  • the business must have an address in New Zealand for enquiries. This would demonstrate that they are conducting their business in New Zealand – and not just selling online to New Zealanders.
  • New Zealand winners do not face extra costs to collect their prize.

If the sales promotion scheme is being run in other countries as well as in New Zealand, the business is not allowed to advertise the overseas component of the gambling activity or promotion in New Zealand.  Promoters are only allowed to inform New Zealand participants how the sales promotion will be conducted in New Zealand.

Some commonly asked questions about sales promotions


Is this allowed under the Act?

Can the promotion include a knowledge question to be answered?

Yes. The competition can be based partly on skill/knowledge and partly on chance, or it can be totally based on chance.

Can the customer be required to pay more than the normal cost of a text or postage?

No. Charging an extra cost to enter, over and above the normal price of the goods or services, automatically makes the sales promotion illegal.

What if the promotion uses false or misleading advertising?

This would be illegal under the Fair Trading Act. All other New Zealand laws must be complied with when running sales promotions.

Must the method of determining the winner be disclosed?

Yes. The organiser must ensure the method of determining the winner is made clear to participants, as well as explaining how/when the winner will be notified.


Could a sales promotion offer a bar voucher as a prize where the voucher can be redeemed for food, alcoholic drinks and non-alcoholic drinks?

No. Alcohol is a prohibited prize and must not be used or included as part of a prize. However, there is no restriction on the products that can be promoted as part of a sales promotion – for example a business could promote a brand of alcohol under a sales promotion, providing the prize did not include any alcohol.

Please note that each sales promotion is unique and whether it is lawful or not will depend on the nature of each promotion. If you are still not sure that your sales promotion scheme is legal then we recommend that you email details of your proposed sales promotion to or contact your solicitor. The Department cannot provide legal advice.

Other New Zealand legislation such as the Fair Trading Act may also affect your sales promotion scheme.

What happens if a sales promotion is illegal?

Conducting illegal gambling is an offence and on conviction, can result in a fine of up to $20, 000 for an individual and $50,000 for a body corporate (section 19 of the Gambling Act).


Instant win:

Where a winning ticket (or the money, or other prize awarded by the winning ticket) is determined before or at the same time as the competition is being run. For example, scratch and win games (scratchies), lucky dips, or mystery envelopes.
See here for more on instant wins.
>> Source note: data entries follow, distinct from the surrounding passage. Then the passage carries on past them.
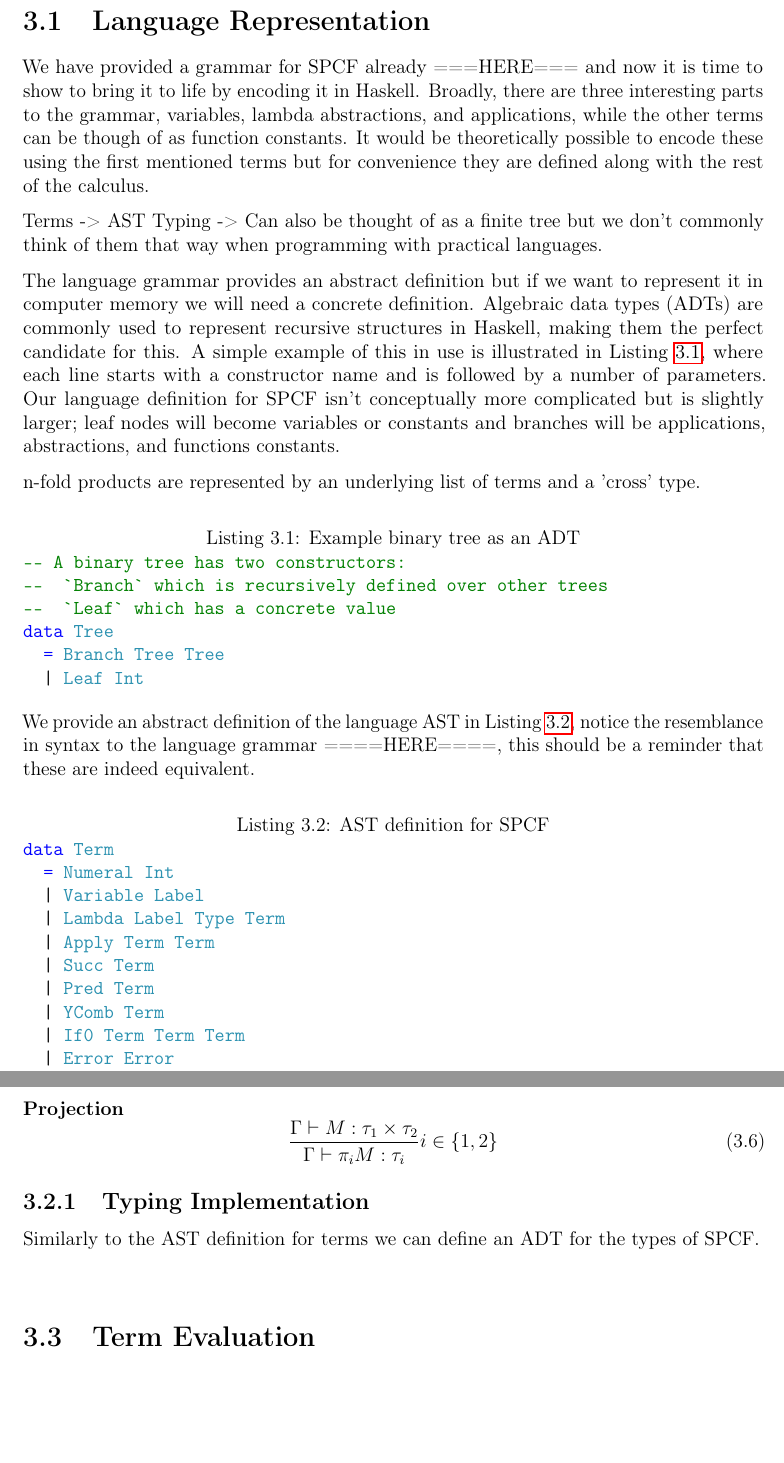
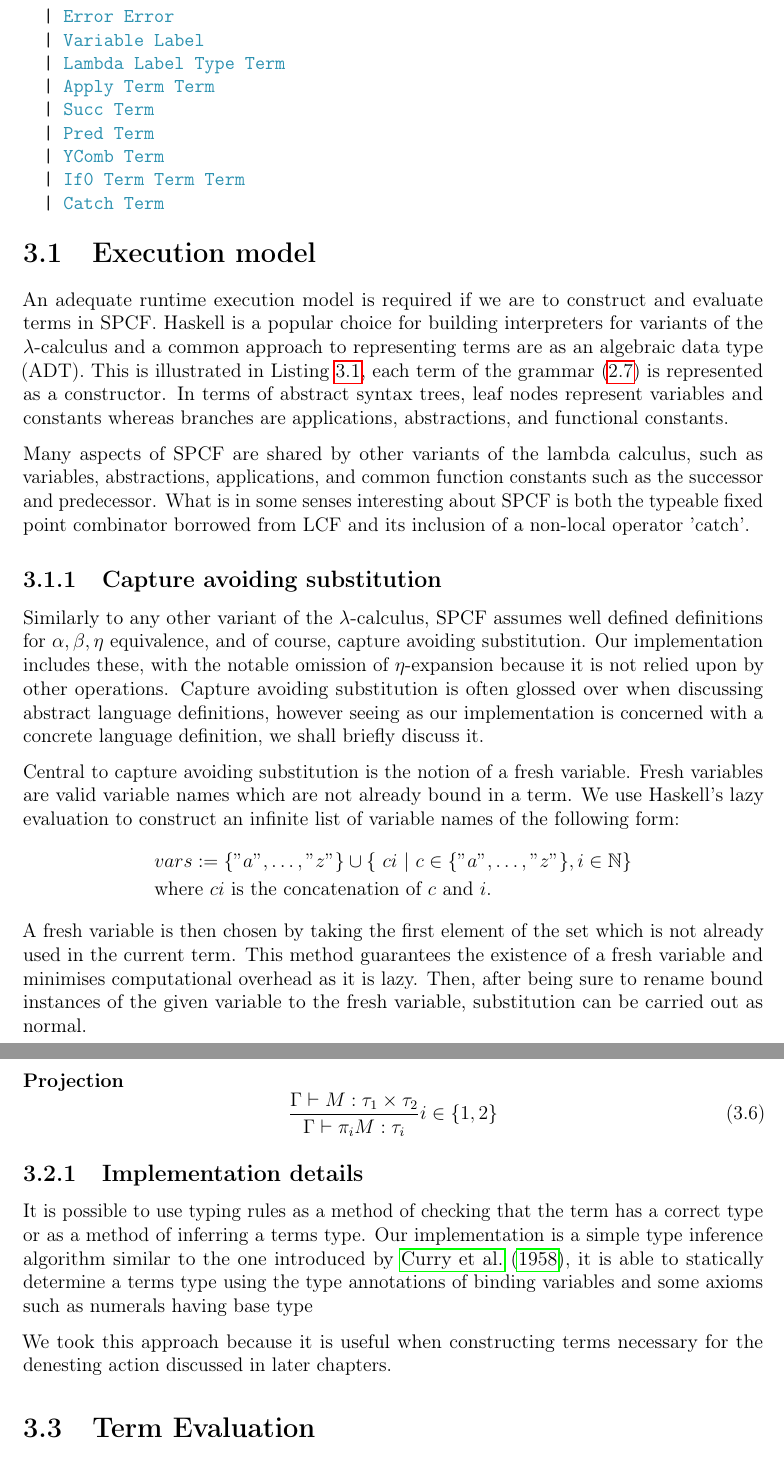
Before and after one commit to jayrabjohns/Dissertation, a LaTeX thesis (main.tex): two parts of pages 17 and 19 of 32 before the commit and two parts of pages 17 and 19 of 33 after it, joined at a grey line, cut at the place of the change, the shorter picture padded with empty space. Compiled offline with pdfLaTeX.

Commit message:
some more content on typing & the affine transformation

```diff
--- a/main.tex
+++ b/main.tex
@@ -5,6 +5,7 @@
 \usepackage{amsthm}
 \usepackage{amsmath}
 \usepackage{stmaryrd}
+\usepackage{amssymb}
 \usemintedstyle{vs}
 
 \title{\bf $\langle$Dissertation Title$\rangle$}
@@ -254,37 +255,19 @@ broadly:
     \item denesting of unbounded terms could probably be its own thing. Whether it's a chapter or section will become obvious later.
 \end{itemize}
 
-\section{Language Representation}\label{section: language representation}
+This chapter chapter aims to discuss a majority of the required background material for the next Chapter, which discusses the denesting action in detail. This action relies on a wide range of functional programming concepts, here we hope to build on Section \ref{section: lit-review-impl} along with implementation notes.
 
-We have provided a grammar for SPCF already ===HERE=== and now it is time to show to bring it to life by encoding it in Haskell. Broadly, there are three interesting parts to the grammar, variables, lambda abstractions, and applications, while the other terms can be though of as function constants. It would be theoretically possible to encode these using the first mentioned terms but for convenience they are defined along with the rest of the calculus.
+\section{Execution model}\label{section: language representation}
+An adequate runtime execution model is required if we are to construct and evaluate terms in SPCF. Haskell is a popular choice for building interpreters for variants of the $\lambda$-calculus and a common approach to representing terms are as an algebraic data type (ADT). This is illustrated in Listing \ref{listing:spcf-ast}, each term of the grammar \eqref{eq:spcf_grammar} is represented as a constructor. In terms of abstract syntax trees, leaf nodes represent variables and constants whereas branches are applications, abstractions, and functional constants.
 
-Terms -> AST
-Typing -> Can also be thought of as a finite tree but we don't commonly think of them that way when programming with practical languages.
+Many aspects of SPCF are shared by other variants of the lambda calculus, such as variables, abstractions, applications, and common function constants such as the successor and predecessor. What is in some senses interesting about SPCF is both the typeable fixed point combinator borrowed from LCF and its inclusion of a non-local operator 'catch'.
 
-The language grammar provides an abstract definition but if we want to represent it in computer memory we will need a concrete definition. Algebraic data types (ADTs) are commonly used to represent recursive structures in Haskell, making them the perfect candidate for this. A simple example of this in use is illustrated in Listing \ref{listing:adt-ex}, where each line starts with a constructor name and is followed by a number of parameters. Our language definition for SPCF isn't conceptually more complicated but is slightly larger; leaf nodes will become variables or constants and branches will be applications, abstractions, and functions constants.
-
-n-fold products are represented by an underlying list of terms and a 'cross' type.
-
-\begin{listing}[!ht]
-\caption{Example binary tree as an ADT}
-\begin{minted}{haskell}
--- A binary tree has two constructors:
---  `Branch` which is recursively defined over other trees
---  `Leaf` which has a concrete value
-data Tree
-  = Branch Tree Tree
-  | Leaf Int
-\end{minted}
-\label{listing:adt-ex}
-\end{listing}
-
-We provide an abstract definition of the language AST in Listing \ref{listing:spcf-ast}, notice the resemblance in syntax to the language grammar ====HERE====, this should be a reminder that these are indeed equivalent.
-
-\begin{listing}[!ht]
-\caption{AST definition for SPCF}
+\begin{listing}
+\caption{SPCF AST inductive definition using an ADT}
 \begin{minted}{haskell}
 data Term
   = Numeral Int
+  | Error Error
   | Variable Label
   | Lambda Label Type Term
   | Apply Term Term
@@ -292,14 +275,20 @@ data Term
   | Pred Term
   | YComb Term
   | If0 Term Term Term
-  | Error Error
   | Catch Term
 \end{minted}
 \label{listing:spcf-ast}
 \end{listing}
 
-The language definition can be broken into discrete chunks. There are variables, abstractions, applications,
+\subsection{Capture avoiding substitution}
+Similarly to any other variant of the $\lambda$-calculus, SPCF assumes well defined definitions for $\alpha, \beta, \eta$ equivalence, and of course, capture avoiding substitution. Our implementation includes these, with the notable omission of $\eta$-expansion because it is not relied upon by other operations. Capture avoiding substitution is often glossed over when discussing abstract language definitions, however seeing as our implementation is concerned with a concrete language definition, we shall briefly discuss it.
 
-how did I represent it
+Central to capture avoiding substitution is the notion of a fresh variable. Fresh variables are valid variable names which are not already bound in a term. We use Haskell's lazy evaluation to construct an infinite list of variable names of the following form:
+\[
+\begin{split}
+&vars := \{"a", \dots, "z"\} \cup \{\ ci\ |\ c \in \{"a", \dots, "z"\}, i \in \mathbb{N}\} \\
+&\text{where $ci$ is the concatenation of $c$ and $i$.}
+\end{split}
+\]
+A fresh variable is then chosen by taking the first element of the set which is not already used in the current term. This method guarantees the existence of a fresh variable and minimises computational overhead as it is lazy. Then, after being sure to rename bound instances of the given variable to the fresh variable, substitution can be carried out as normal.
 
-some haskell
@@ -381,12 +358,10 @@ The typing rules for the bounded SPCF are defined below, together they provide a
     \frac{\Gamma \vdash M:\tau_1 \times \tau_2}{\Gamma \vdash \pi_i M: \tau_i} i \in \{1, 2\}
 \end{equation}
 
-\subsection{Typing Implementation}
+\subsection{Implementation details}
+It is possible to use typing rules as a method of checking that the term has a correct type or as a method of inferring a terms type. Our implementation is a simple type inference algorithm similar to the one introduced by \cite{curry1958combinatory}, it is able to statically determine a terms type using the type annotations of binding variables and some axioms such as numerals having base type
 
-
-Similarly to the AST definition for terms we can define an ADT for the types of SPCF.
-
-$\frac{}{}$
+We took this approach because it is useful when constructing terms necessary for the denesting action discussed in later chapters.
 
 \section{Term Evaluation}\label{section: evaluation}
 Typically when reducing expressions it is tempting to only consider closed terms, terms with no free variables. However, to define rigorous operational semantics, we must consider all scenarios. It is common to represent the rules for reducing expressions as a series of 'small-step' operational semantics, which provide rules on what to do for a given term. Each step could be applied at any point in the computation and as such there could be free variables to account for. A common way of defining these rules is through the use of evaluation contexts.
```
Also changed, not shown: bibliography.bib (+12 -0 lines), main.tex (68 more changed lines).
A lottery is a draw that takes place only after all participants have entered the competition. For example, a raffle for a trolley full of groceries, or a sweepstake, is a lottery, as everyone who buys a ticket has an equal chance of winning.
Note: An instant win-type game is not a lottery, as the winning ticket is pre-determined before all participants have entered.
See here for more on lottery rules.

Prize competition:
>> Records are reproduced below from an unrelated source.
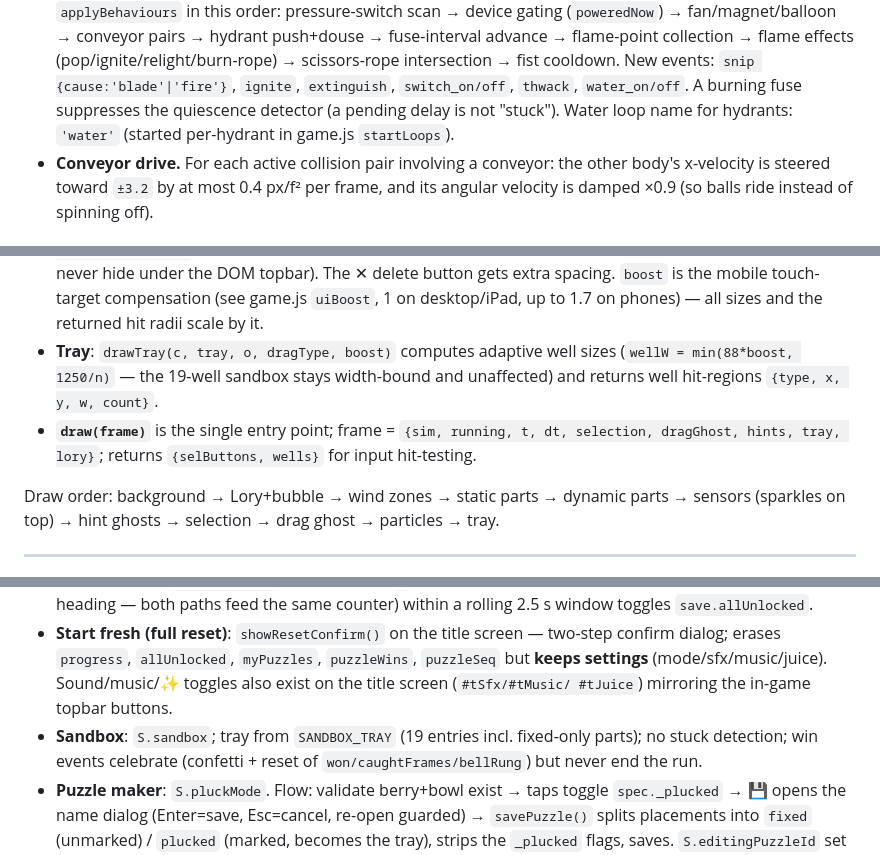
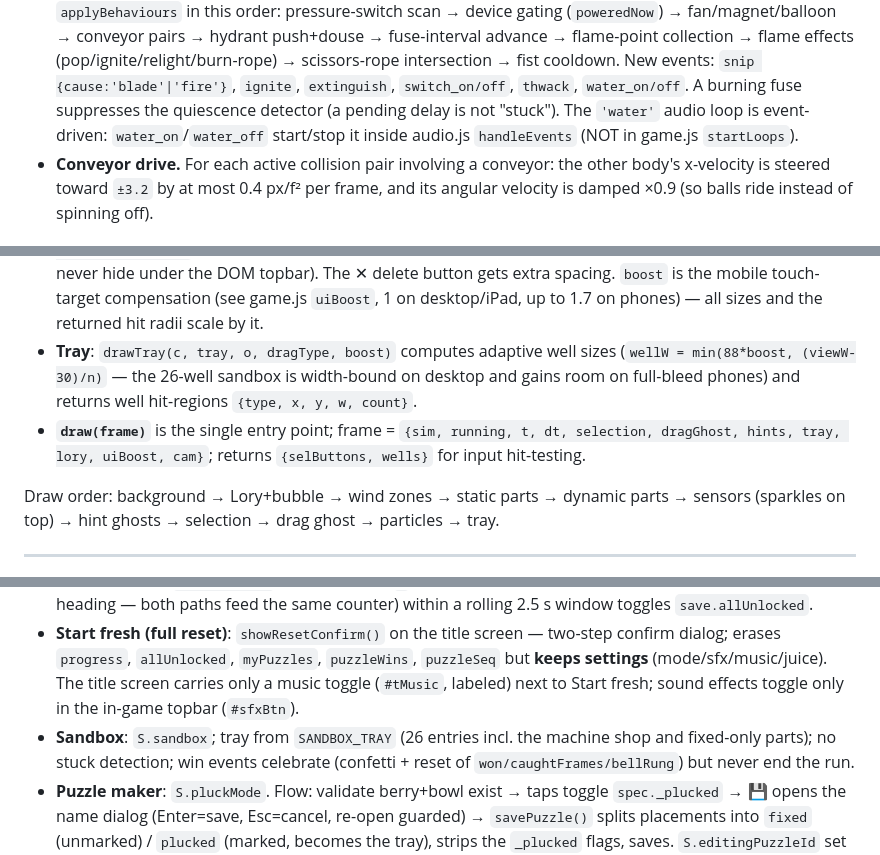
Before and after one commit to matteo-grella/lorys-lab, a Markdown page: doc/MAINTAINERS-GUIDE.md, 3 parts joined by grey strips. GitHub-like rendering.

```diff
--- a/doc/MAINTAINERS-GUIDE.md
+++ b/doc/MAINTAINERS-GUIDE.md
@@ -280,8 +292,9 @@ Executed **before** each `Engine.update`:
   collection → flame effects (pop/ignite/relight/burn-rope) → scissors-rope
   intersection → fist cooldown. New events: `snip {cause:'blade'|'fire'}`,
   `ignite`, `extinguish`, `switch_on/off`, `thwack`, `water_on/off`. A burning fuse suppresses
-  the quiescence detector (a pending delay is not "stuck"). Water loop name
-  for hydrants: `'water'` (started per-hydrant in game.js `startLoops`).
+  the quiescence detector (a pending delay is not "stuck"). The `'water'`
+  audio loop is event-driven: `water_on`/`water_off` start/stop it inside
+  audio.js `handleEvents` (NOT in game.js `startLoops`).
 - **Conveyor drive.** For each active collision pair involving a conveyor:
   the other body's x-velocity is steered toward `±3.2` by at most 0.4 px/f²
   per frame, and its angular velocity is damped ×0.9 (so balls ride instead of
@@ -601,11 +629,11 @@ All art is drawn per-frame with Canvas 2D; nothing is loaded. Structure:
   `uiBoost`, 1 on desktop/iPad, up to 1.7 on phones) — all sizes and the
   returned hit radii scale by it.
 - **Tray**: `drawTray(c, tray, o, dragType, boost)` computes adaptive well
-  sizes (`wellW = min(88*boost, 1250/n)` — the 19-well sandbox stays
-  width-bound and unaffected) and returns well hit-regions
+  sizes (`wellW = min(88*boost, (viewW-30)/n)` — the 26-well sandbox is width-bound
+  on desktop and gains room on full-bleed phones) and returns well hit-regions
   `{type, x, y, w, count}`.
 - **`draw(frame)`** is the single entry point; frame =
-  `{sim, running, t, dt, selection, dragGhost, hints, tray, lory}`;
+  `{sim, running, t, dt, selection, dragGhost, hints, tray, lory, uiBoost, cam}`;
   returns `{selButtons, wells}` for input hit-testing.
 
 Draw order: background → Lory+bubble → wind zones → static parts → dynamic
@@ -749,9 +778,9 @@ silently. All shapes are defaulted on load — never assume fields exist.
 - **Start fresh (full reset)**: `showResetConfirm()` on the title screen —
   two-step confirm dialog; erases `progress`, `allUnlocked`, `myPuzzles`,
   `puzzleWins`, `puzzleSeq` but **keeps settings** (mode/sfx/music/juice).
-  Sound/music/✨ toggles also exist on the title screen (`#tSfx/#tMusic/
-  #tJuice`) mirroring the in-game topbar buttons.
-- **Sandbox**: `S.sandbox`; tray from `SANDBOX_TRAY` (19 entries incl.
+  The title screen carries only a music toggle (`#tMusic`, labeled) next to
+  Start fresh; sound effects toggle only in the in-game topbar (`#sfxBtn`).
+- **Sandbox**: `S.sandbox`; tray from `SANDBOX_TRAY` (26 entries incl. the machine shop and
   fixed-only parts); no stuck detection; win events celebrate (confetti +
   reset of `won/caughtFrames/bellRung`) but never end the run.
 - **Puzzle maker**: `S.pluckMode`. Flow: validate berry+bowl exist → taps
```
Also changed, not shown: other parts of doc/MAINTAINERS-GUIDE.md (+69 -19 lines).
A prize competition is gambling where the winner of the prize is determined partly by chance and partly by participants exercising some knowledge or skill. For example, tagged fishing competitions. See here for more on prize competitions.

Full list of prohibited prizes:

It is illegal to offer the following as prizes:

  • A firearm, explosive (including ammunition), restricted weapon, or airgun

  • Liquor

  • Tobacco products

  • A taonga tūturu (an object more than 50 years old that relates to Māori culture, history or society, and was manufactured, modified, used, or brought into New Zealand by Māori)

  • Vouchers or entitlements to commercial sexual services

  • Vouchers or entitlements to any of the other property listed above.

Taonga tūturu: 

An object more than 50 years old that relates to Māori culture, history or society, and was manufactured, modified, used or brought into New Zealand by Māori. 

Return to: Fact Sheets (Gambling Act 2003)